== DATA SUPPLIED ==

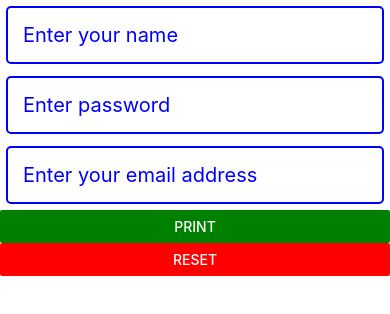
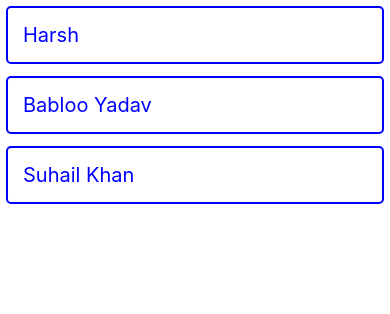
Before and after one commit to Devavanshi-Harsh/firstProject, a React Native app: screen / in a window 390 px wide. Shown: the top 314 px of the page. Built offline with nearby package versions, Linux system fonts and the light colour scheme.

Commit message:
flatlist covered

```diff
--- a/App.tsx
+++ b/App.tsx
@@ -1,53 +1,27 @@
 import React, {useState} from 'react';
-import {Text, View, StyleSheet, TextInput, Button} from 'react-native';
+import {Text, View, StyleSheet, FlatList} from 'react-native';
 
 const App = () => {
-  const [name, setName] = useState('');
-  const [password, setPassword] = useState('');
-  const [email, setEmail] = useState('');
-  const [display, setDisplay] = useState(false);
-  function resetHandler() {
-    setName('');
-    setPassword('');
-    setEmail('');
-    setDisplay(false);
-  }
+  const users = [
+    {id: 1, name: 'Harsh'},
+    {id: 2, name: 'Babloo Yadav'},
+    {id: 3, name: 'Suhail Khan'},
+  ];
   return (
     <View>
-      <TextInput
-        style={internalStyle.textInput}
-        placeholder="Enter your name"
-        value={name}
-        onChangeText={e => setName(e)}
+      <FlatList
+        data={users}
+        renderItem={({item}) => (
+          <Text style={internalStyle.listItems}>{item.name}</Text>
+        )}
+        keyExtractor={item => item.id}
       />
-      <TextInput
-        style={internalStyle.textInput}
-        placeholder="Enter password"
-        secureTextEntry={true}
-        value={password}
-        onChangeText={e => setPassword(e)}
-      />
-      <TextInput
-        style={internalStyle.textInput}
-        placeholder="Enter your email address"
-        value={email}
-        onChangeText={e => setEmail(e)}
-      />
-      <Button color={'green'} title="Print" onPress={() => setDisplay(true)} />
-      <Button color={'red'} title="reset" onPress={resetHandler} />
-      {display && (
-        <View>
-          <Text>Name : {name}</Text>
-          <Text>Password : {password}</Text>
-          <Text>Email Address : {email}</Text>
-        </View>
-      )}
     </View>
   );
 };
 export default App;
 const internalStyle = StyleSheet.create({
-  textInput: {
+  listItems: {
     color: 'blue',
     borderWidth: 2,
     borderColor: 'blue',
```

===

#### WORK ORDER
Each entry must be retyped word for word, with every image omitted.

#### ANSWER TO THIS EXERCISE
Before and after one commit to Devavanshi-Harsh/firstProject, a React Native app: screen / in a window 390 px wide. Shown: the top 314 px of the page. Built offline with nearby package versions, Linux system fonts and the light colour scheme.

Commit message:
flatlist covered

```diff
--- a/App.tsx
+++ b/App.tsx
@@ -1,53 +1,27 @@
 import React, {useState} from 'react';
-import {Text, View, StyleSheet, TextInput, Button} from 'react-native';
+import {Text, View, StyleSheet, FlatList} from 'react-native';
 
 const App = () => {
-  const [name, setName] = useState('');
-  const [password, setPassword] = useState('');
-  const [email, setEmail] = useState('');
-  const [display, setDisplay] = useState(false);
-  function resetHandler() {
-    setName('');
-    setPassword('');
-    setEmail('');
-    setDisplay(false);
-  }
+  const users = [
+    {id: 1, name: 'Harsh'},
+    {id: 2, name: 'Babloo Yadav'},
+    {id: 3, name: 'Suhail Khan'},
+  ];
   return (
     <View>
-      <TextInput
-        style={internalStyle.textInput}
-        placeholder="Enter your name"
-        value={name}
-        onChangeText={e => setName(e)}
+      <FlatList
+        data={users}
+        renderItem={({item}) => (
+          <Text style={internalStyle.listItems}>{item.name}</Text>
+        )}
+        keyExtractor={item => item.id}
       />
-      <TextInput
-        style={internalStyle.textInput}
-        placeholder="Enter password"
-        secureTextEntry={true}
-        value={password}
-        onChangeText={e => setPassword(e)}
-      />
-      <TextInput
-        style={internalStyle.textInput}
-        placeholder="Enter your email address"
-        value={email}
-        onChangeText={e => setEmail(e)}
-      />
-      <Button color={'green'} title="Print" onPress={() => setDisplay(true)} />
-      <Button color={'red'} title="reset" onPress={resetHandler} />
-      {display && (
-        <View>
-          <Text>Name : {name}</Text>
-          <Text>Password : {password}</Text>
-          <Text>Email Address : {email}</Text>
-        </View>
-      )}
     </View>
   );
 };
 export default App;
 const internalStyle = StyleSheet.create({
-  textInput: {
+  listItems: {
     color: 'blue',
     borderWidth: 2,
     borderColor: 'blue',
```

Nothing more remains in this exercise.